▸ **Work to complete**
Whatever the records say, repeat them exactly as given.

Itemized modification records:
- - - -
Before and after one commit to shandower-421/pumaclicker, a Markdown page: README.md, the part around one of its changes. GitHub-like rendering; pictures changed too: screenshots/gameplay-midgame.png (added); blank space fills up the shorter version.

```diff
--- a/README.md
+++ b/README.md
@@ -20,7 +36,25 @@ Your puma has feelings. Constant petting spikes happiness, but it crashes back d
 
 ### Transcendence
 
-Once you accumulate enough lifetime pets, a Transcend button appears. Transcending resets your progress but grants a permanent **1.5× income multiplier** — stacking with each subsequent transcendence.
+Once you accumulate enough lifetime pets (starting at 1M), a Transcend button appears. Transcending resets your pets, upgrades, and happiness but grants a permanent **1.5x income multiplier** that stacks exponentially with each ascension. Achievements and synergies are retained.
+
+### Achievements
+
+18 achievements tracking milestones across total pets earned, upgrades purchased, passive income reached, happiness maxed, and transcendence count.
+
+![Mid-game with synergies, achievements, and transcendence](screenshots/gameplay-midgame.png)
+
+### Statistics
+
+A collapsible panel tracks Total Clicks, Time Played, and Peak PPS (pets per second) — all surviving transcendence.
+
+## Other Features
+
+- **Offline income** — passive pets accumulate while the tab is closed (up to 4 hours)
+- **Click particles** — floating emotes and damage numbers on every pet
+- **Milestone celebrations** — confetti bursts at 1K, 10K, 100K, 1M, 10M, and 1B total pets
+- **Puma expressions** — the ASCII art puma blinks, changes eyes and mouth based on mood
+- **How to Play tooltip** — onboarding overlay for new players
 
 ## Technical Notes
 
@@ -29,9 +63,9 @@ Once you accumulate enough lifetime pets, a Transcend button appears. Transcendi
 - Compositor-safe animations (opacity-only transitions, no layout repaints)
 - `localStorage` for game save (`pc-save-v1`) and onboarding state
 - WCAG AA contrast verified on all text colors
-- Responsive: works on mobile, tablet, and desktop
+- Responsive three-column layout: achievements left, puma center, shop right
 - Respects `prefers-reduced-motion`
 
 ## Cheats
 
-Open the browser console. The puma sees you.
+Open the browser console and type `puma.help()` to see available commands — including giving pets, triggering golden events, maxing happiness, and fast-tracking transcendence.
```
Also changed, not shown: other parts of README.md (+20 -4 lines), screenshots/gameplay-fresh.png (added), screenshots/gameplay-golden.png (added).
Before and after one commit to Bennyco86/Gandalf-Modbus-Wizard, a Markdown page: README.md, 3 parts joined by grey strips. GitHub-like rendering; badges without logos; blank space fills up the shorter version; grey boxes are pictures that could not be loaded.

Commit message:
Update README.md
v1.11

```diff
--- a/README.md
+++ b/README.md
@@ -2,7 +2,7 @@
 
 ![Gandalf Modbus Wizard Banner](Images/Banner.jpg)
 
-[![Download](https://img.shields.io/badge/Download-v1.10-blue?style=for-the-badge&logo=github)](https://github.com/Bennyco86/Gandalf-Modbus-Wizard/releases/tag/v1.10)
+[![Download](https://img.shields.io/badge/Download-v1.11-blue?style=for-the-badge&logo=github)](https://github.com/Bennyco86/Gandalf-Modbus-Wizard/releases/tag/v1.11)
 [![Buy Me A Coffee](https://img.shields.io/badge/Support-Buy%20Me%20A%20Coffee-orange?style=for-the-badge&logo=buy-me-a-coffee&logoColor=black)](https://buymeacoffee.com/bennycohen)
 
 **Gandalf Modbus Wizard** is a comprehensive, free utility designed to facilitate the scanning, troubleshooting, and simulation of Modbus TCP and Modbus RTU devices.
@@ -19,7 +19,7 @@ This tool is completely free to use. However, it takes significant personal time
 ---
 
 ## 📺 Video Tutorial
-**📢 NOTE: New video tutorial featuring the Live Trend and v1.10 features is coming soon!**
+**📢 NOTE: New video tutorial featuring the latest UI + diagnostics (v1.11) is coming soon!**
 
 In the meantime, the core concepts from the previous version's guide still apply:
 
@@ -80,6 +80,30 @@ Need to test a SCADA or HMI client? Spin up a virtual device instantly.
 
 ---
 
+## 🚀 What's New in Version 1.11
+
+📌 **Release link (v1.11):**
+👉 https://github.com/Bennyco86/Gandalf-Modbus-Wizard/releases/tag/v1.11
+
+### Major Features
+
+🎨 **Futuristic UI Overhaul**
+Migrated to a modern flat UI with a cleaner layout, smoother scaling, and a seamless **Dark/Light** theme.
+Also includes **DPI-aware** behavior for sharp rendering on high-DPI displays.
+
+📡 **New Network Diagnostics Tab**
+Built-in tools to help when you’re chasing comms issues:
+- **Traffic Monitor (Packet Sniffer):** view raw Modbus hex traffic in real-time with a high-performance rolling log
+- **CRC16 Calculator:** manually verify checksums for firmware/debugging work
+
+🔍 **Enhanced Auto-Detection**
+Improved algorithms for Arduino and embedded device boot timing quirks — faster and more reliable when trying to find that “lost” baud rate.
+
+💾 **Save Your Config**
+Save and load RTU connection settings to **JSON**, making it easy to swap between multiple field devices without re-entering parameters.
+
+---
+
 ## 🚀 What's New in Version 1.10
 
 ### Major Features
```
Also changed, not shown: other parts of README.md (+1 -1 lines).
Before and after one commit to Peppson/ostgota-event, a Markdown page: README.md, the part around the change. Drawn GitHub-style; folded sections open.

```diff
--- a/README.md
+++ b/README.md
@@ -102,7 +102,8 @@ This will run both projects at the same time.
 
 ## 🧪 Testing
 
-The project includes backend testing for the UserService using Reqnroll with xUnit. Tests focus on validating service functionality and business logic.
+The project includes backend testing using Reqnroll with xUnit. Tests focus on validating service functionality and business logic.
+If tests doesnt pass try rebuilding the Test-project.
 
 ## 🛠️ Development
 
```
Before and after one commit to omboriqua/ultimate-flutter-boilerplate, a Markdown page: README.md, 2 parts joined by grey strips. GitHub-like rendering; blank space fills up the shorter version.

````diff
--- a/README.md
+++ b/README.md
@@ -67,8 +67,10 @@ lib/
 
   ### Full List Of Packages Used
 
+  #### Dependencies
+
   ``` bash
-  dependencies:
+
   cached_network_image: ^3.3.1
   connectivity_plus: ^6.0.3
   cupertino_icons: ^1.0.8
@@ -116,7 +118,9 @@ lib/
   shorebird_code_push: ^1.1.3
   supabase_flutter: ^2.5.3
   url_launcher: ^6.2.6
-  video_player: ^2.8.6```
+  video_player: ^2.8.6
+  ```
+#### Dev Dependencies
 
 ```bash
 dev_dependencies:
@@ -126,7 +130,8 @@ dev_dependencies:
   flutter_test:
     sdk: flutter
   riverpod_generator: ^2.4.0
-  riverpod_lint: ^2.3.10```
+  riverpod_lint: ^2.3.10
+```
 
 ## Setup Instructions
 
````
- - - -
▸ **Solution**
Before and after one commit to shandower-421/pumaclicker, a Markdown page: README.md, the part around one of its changes. GitHub-like rendering; pictures changed too: screenshots/gameplay-midgame.png (added); blank space fills up the shorter version.

```diff
--- a/README.md
+++ b/README.md
@@ -20,7 +36,25 @@ Your puma has feelings. Constant petting spikes happiness, but it crashes back d
 
 ### Transcendence
 
-Once you accumulate enough lifetime pets, a Transcend button appears. Transcending resets your progress but grants a permanent **1.5× income multiplier** — stacking with each subsequent transcendence.
+Once you accumulate enough lifetime pets (starting at 1M), a Transcend button appears. Transcending resets your pets, upgrades, and happiness but grants a permanent **1.5x income multiplier** that stacks exponentially with each ascension. Achievements and synergies are retained.
+
+### Achievements
+
+18 achievements tracking milestones across total pets earned, upgrades purchased, passive income reached, happiness maxed, and transcendence count.
+
+![Mid-game with synergies, achievements, and transcendence](screenshots/gameplay-midgame.png)
+
+### Statistics
+
+A collapsible panel tracks Total Clicks, Time Played, and Peak PPS (pets per second) — all surviving transcendence.
+
+## Other Features
+
+- **Offline income** — passive pets accumulate while the tab is closed (up to 4 hours)
+- **Click particles** — floating emotes and damage numbers on every pet
+- **Milestone celebrations** — confetti bursts at 1K, 10K, 100K, 1M, 10M, and 1B total pets
+- **Puma expressions** — the ASCII art puma blinks, changes eyes and mouth based on mood
+- **How to Play tooltip** — onboarding overlay for new players
 
 ## Technical Notes
 
@@ -29,9 +63,9 @@ Once you accumulate enough lifetime pets, a Transcend button appears. Transcendi
 - Compositor-safe animations (opacity-only transitions, no layout repaints)
 - `localStorage` for game save (`pc-save-v1`) and onboarding state
 - WCAG AA contrast verified on all text colors
-- Responsive: works on mobile, tablet, and desktop
+- Responsive three-column layout: achievements left, puma center, shop right
 - Respects `prefers-reduced-motion`
 
 ## Cheats
 
-Open the browser console. The puma sees you.
+Open the browser console and type `puma.help()` to see available commands — including giving pets, triggering golden events, maxing happiness, and fast-tracking transcendence.
```
Also changed, not shown: other parts of README.md (+20 -4 lines), screenshots/gameplay-fresh.png (added), screenshots/gameplay-golden.png (added).
Before and after one commit to Bennyco86/Gandalf-Modbus-Wizard, a Markdown page: README.md, 3 parts joined by grey strips. GitHub-like rendering; badges without logos; blank space fills up the shorter version; grey boxes are pictures that could not be loaded.

Commit message:
Update README.md
v1.11

```diff
--- a/README.md
+++ b/README.md
@@ -2,7 +2,7 @@
 
 ![Gandalf Modbus Wizard Banner](Images/Banner.jpg)
 
-[![Download](https://img.shields.io/badge/Download-v1.10-blue?style=for-the-badge&logo=github)](https://github.com/Bennyco86/Gandalf-Modbus-Wizard/releases/tag/v1.10)
+[![Download](https://img.shields.io/badge/Download-v1.11-blue?style=for-the-badge&logo=github)](https://github.com/Bennyco86/Gandalf-Modbus-Wizard/releases/tag/v1.11)
 [![Buy Me A Coffee](https://img.shields.io/badge/Support-Buy%20Me%20A%20Coffee-orange?style=for-the-badge&logo=buy-me-a-coffee&logoColor=black)](https://buymeacoffee.com/bennycohen)
 
 **Gandalf Modbus Wizard** is a comprehensive, free utility designed to facilitate the scanning, troubleshooting, and simulation of Modbus TCP and Modbus RTU devices.
@@ -19,7 +19,7 @@ This tool is completely free to use. However, it takes significant personal time
 ---
 
 ## 📺 Video Tutorial
-**📢 NOTE: New video tutorial featuring the Live Trend and v1.10 features is coming soon!**
+**📢 NOTE: New video tutorial featuring the latest UI + diagnostics (v1.11) is coming soon!**
 
 In the meantime, the core concepts from the previous version's guide still apply:
 
@@ -80,6 +80,30 @@ Need to test a SCADA or HMI client? Spin up a virtual device instantly.
 
 ---
 
+## 🚀 What's New in Version 1.11
+
+📌 **Release link (v1.11):**
+👉 https://github.com/Bennyco86/Gandalf-Modbus-Wizard/releases/tag/v1.11
+
+### Major Features
+
+🎨 **Futuristic UI Overhaul**
+Migrated to a modern flat UI with a cleaner layout, smoother scaling, and a seamless **Dark/Light** theme.
+Also includes **DPI-aware** behavior for sharp rendering on high-DPI displays.
+
+📡 **New Network Diagnostics Tab**
+Built-in tools to help when you’re chasing comms issues:
+- **Traffic Monitor (Packet Sniffer):** view raw Modbus hex traffic in real-time with a high-performance rolling log
+- **CRC16 Calculator:** manually verify checksums for firmware/debugging work
+
+🔍 **Enhanced Auto-Detection**
+Improved algorithms for Arduino and embedded device boot timing quirks — faster and more reliable when trying to find that “lost” baud rate.
+
+💾 **Save Your Config**
+Save and load RTU connection settings to **JSON**, making it easy to swap between multiple field devices without re-entering parameters.
+
+---
+
 ## 🚀 What's New in Version 1.10
 
 ### Major Features
```
Also changed, not shown: other parts of README.md (+1 -1 lines).
Before and after one commit to Peppson/ostgota-event, a Markdown page: README.md, the part around the change. Drawn GitHub-style; folded sections open.

```diff
--- a/README.md
+++ b/README.md
@@ -102,7 +102,8 @@ This will run both projects at the same time.
 
 ## 🧪 Testing
 
-The project includes backend testing for the UserService using Reqnroll with xUnit. Tests focus on validating service functionality and business logic.
+The project includes backend testing using Reqnroll with xUnit. Tests focus on validating service functionality and business logic.
+If tests doesnt pass try rebuilding the Test-project.
 
 ## 🛠️ Development
 
```
Before and after one commit to omboriqua/ultimate-flutter-boilerplate, a Markdown page: README.md, 2 parts joined by grey strips. GitHub-like rendering; blank space fills up the shorter version.

````diff
--- a/README.md
+++ b/README.md
@@ -67,8 +67,10 @@ lib/
 
   ### Full List Of Packages Used
 
+  #### Dependencies
+
   ``` bash
-  dependencies:
+
   cached_network_image: ^3.3.1
   connectivity_plus: ^6.0.3
   cupertino_icons: ^1.0.8
@@ -116,7 +118,9 @@ lib/
   shorebird_code_push: ^1.1.3
   supabase_flutter: ^2.5.3
   url_launcher: ^6.2.6
-  video_player: ^2.8.6```
+  video_player: ^2.8.6
+  ```
+#### Dev Dependencies
 
 ```bash
 dev_dependencies:
@@ -126,7 +130,8 @@ dev_dependencies:
   flutter_test:
     sdk: flutter
   riverpod_generator: ^2.4.0
-  riverpod_lint: ^2.3.10```
+  riverpod_lint: ^2.3.10
+```
 
 ## Setup Instructions
 
````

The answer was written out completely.